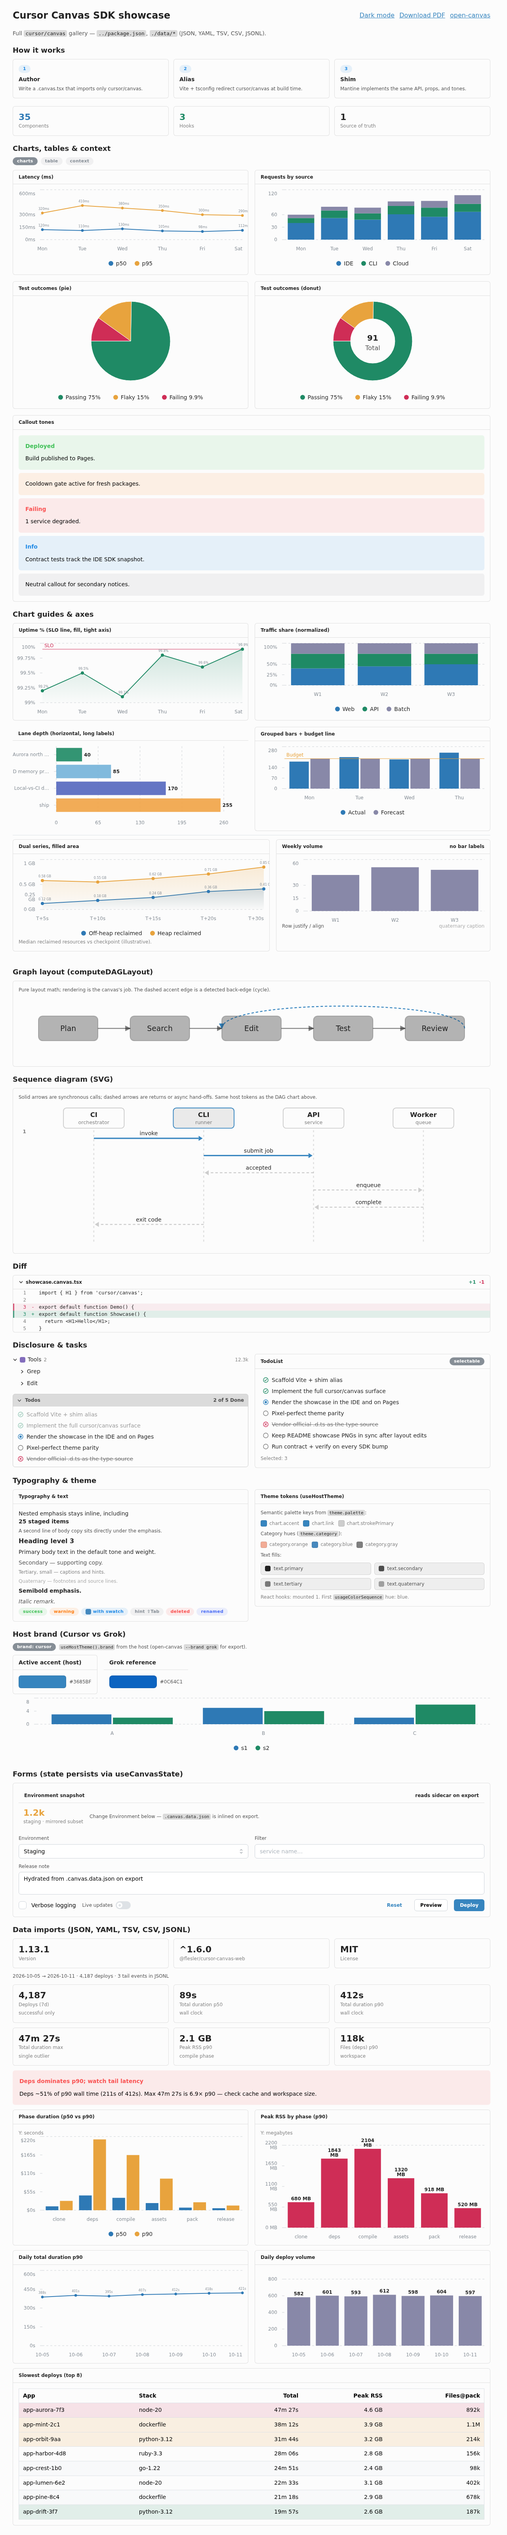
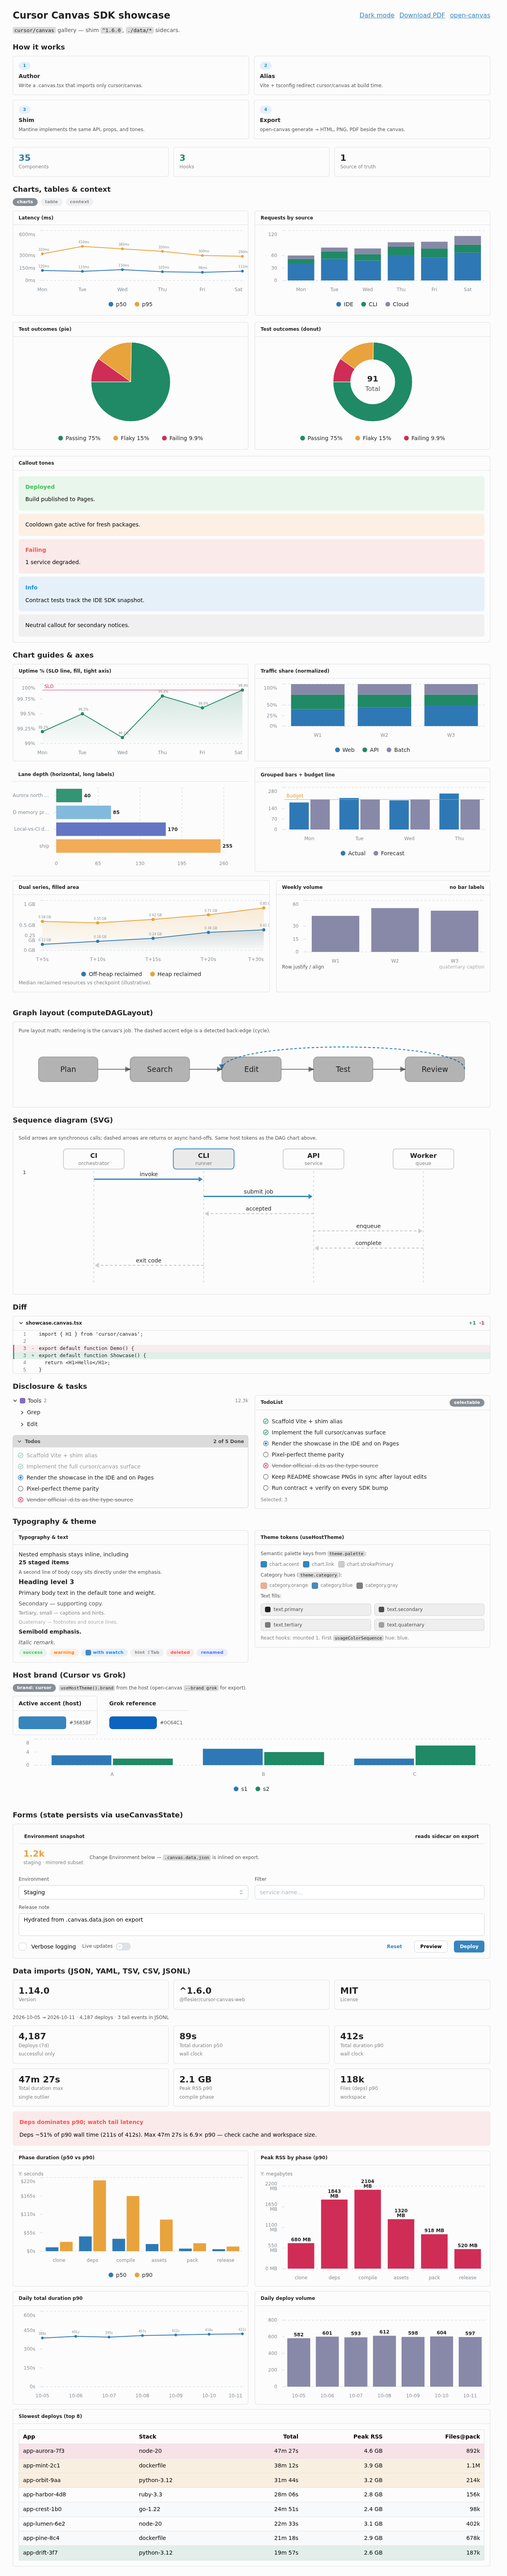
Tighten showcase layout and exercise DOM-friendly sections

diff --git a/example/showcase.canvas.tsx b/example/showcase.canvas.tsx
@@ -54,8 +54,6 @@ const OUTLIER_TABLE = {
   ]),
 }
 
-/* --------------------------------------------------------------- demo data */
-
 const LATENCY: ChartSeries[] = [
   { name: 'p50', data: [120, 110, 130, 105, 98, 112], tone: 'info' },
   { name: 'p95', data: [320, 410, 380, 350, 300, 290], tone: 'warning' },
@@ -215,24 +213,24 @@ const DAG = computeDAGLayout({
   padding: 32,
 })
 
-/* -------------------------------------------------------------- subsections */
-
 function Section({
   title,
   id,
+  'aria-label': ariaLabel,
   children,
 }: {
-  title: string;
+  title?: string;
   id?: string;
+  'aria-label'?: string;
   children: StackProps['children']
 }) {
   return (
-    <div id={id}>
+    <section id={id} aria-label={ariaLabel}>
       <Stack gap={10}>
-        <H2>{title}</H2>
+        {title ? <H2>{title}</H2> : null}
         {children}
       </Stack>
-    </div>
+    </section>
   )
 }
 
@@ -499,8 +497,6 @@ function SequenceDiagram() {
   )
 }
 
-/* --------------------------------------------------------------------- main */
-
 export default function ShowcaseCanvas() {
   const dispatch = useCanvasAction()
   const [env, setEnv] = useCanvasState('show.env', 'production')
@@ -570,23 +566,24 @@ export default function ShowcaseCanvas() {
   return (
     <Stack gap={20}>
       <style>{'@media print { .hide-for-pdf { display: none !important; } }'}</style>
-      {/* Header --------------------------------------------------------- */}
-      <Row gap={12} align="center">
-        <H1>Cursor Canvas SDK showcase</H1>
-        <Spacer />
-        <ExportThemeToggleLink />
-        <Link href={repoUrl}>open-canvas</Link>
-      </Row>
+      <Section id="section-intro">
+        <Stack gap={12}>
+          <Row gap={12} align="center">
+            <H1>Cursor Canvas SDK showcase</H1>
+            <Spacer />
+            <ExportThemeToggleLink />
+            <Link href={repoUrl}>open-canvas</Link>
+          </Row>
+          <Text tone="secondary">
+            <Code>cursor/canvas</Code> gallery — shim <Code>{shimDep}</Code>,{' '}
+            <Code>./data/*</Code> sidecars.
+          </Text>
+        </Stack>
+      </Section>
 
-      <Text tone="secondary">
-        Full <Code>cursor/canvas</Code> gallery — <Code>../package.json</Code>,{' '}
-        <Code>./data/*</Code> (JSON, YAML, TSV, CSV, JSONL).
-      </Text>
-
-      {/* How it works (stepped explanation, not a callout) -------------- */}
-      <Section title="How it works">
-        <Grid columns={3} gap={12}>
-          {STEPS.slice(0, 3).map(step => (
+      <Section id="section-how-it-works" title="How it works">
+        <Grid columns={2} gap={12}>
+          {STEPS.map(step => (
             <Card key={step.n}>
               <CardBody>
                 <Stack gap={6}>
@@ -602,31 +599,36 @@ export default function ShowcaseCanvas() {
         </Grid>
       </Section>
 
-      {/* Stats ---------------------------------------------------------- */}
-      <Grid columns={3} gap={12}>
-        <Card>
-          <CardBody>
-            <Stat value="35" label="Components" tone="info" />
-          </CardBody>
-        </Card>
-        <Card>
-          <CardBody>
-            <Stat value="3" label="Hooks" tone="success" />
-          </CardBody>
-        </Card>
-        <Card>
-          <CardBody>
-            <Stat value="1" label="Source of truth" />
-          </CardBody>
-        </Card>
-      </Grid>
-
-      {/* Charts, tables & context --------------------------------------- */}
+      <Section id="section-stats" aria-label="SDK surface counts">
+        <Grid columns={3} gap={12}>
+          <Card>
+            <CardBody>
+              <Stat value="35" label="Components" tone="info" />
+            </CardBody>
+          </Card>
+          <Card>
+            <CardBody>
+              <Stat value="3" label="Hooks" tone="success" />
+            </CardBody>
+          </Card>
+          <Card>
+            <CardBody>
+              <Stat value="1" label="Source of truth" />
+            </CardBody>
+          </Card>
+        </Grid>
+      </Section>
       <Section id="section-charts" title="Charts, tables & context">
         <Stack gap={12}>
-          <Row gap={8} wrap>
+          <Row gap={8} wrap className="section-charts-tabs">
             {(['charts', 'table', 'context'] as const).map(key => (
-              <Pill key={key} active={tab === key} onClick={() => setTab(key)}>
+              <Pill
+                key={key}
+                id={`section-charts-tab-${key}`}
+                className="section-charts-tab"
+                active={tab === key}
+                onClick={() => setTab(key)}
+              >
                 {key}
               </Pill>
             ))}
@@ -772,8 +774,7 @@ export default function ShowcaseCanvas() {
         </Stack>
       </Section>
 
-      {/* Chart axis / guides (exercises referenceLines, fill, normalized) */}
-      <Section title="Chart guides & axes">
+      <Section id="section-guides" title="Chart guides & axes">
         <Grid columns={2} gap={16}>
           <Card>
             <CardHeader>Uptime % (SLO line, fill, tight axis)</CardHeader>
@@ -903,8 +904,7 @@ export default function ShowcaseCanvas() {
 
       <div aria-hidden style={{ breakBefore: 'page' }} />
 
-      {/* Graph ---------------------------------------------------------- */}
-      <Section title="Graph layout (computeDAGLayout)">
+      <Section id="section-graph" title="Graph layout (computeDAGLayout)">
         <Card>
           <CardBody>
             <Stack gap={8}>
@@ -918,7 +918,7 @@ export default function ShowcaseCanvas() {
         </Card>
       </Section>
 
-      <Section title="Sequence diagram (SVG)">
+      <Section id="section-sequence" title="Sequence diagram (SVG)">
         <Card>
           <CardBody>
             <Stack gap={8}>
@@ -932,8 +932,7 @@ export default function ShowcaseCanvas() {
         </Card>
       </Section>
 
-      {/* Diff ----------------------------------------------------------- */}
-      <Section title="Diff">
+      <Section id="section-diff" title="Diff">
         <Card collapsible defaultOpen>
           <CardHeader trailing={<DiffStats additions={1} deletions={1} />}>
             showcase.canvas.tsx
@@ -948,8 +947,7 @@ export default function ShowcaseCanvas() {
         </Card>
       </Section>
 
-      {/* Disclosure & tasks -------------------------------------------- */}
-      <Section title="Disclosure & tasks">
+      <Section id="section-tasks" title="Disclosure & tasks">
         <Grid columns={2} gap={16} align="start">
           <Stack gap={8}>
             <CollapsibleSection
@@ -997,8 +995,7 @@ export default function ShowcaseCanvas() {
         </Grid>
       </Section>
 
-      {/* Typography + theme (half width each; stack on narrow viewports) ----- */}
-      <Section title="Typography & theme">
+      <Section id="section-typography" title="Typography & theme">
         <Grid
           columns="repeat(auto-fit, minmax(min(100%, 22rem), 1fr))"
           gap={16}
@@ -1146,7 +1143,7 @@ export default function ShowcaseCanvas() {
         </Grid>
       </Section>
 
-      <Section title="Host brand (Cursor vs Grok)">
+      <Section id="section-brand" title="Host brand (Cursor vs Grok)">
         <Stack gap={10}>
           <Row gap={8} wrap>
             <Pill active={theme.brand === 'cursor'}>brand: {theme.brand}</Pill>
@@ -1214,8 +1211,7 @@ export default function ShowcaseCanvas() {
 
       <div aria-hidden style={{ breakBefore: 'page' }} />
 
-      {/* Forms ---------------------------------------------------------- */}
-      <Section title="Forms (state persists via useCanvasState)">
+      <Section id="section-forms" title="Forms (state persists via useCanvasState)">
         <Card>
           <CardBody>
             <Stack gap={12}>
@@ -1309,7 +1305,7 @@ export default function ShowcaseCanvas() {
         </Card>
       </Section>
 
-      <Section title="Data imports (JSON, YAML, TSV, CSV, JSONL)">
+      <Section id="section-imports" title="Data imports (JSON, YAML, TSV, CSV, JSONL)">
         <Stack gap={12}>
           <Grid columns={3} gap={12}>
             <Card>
* * *
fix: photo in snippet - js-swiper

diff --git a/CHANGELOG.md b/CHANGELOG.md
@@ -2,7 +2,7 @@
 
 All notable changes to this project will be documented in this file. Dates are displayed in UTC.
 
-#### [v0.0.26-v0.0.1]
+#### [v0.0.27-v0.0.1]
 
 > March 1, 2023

* Work instruction: What is the number of lines in the data that include "YAML"? Answer with that number alone.

* Result: 3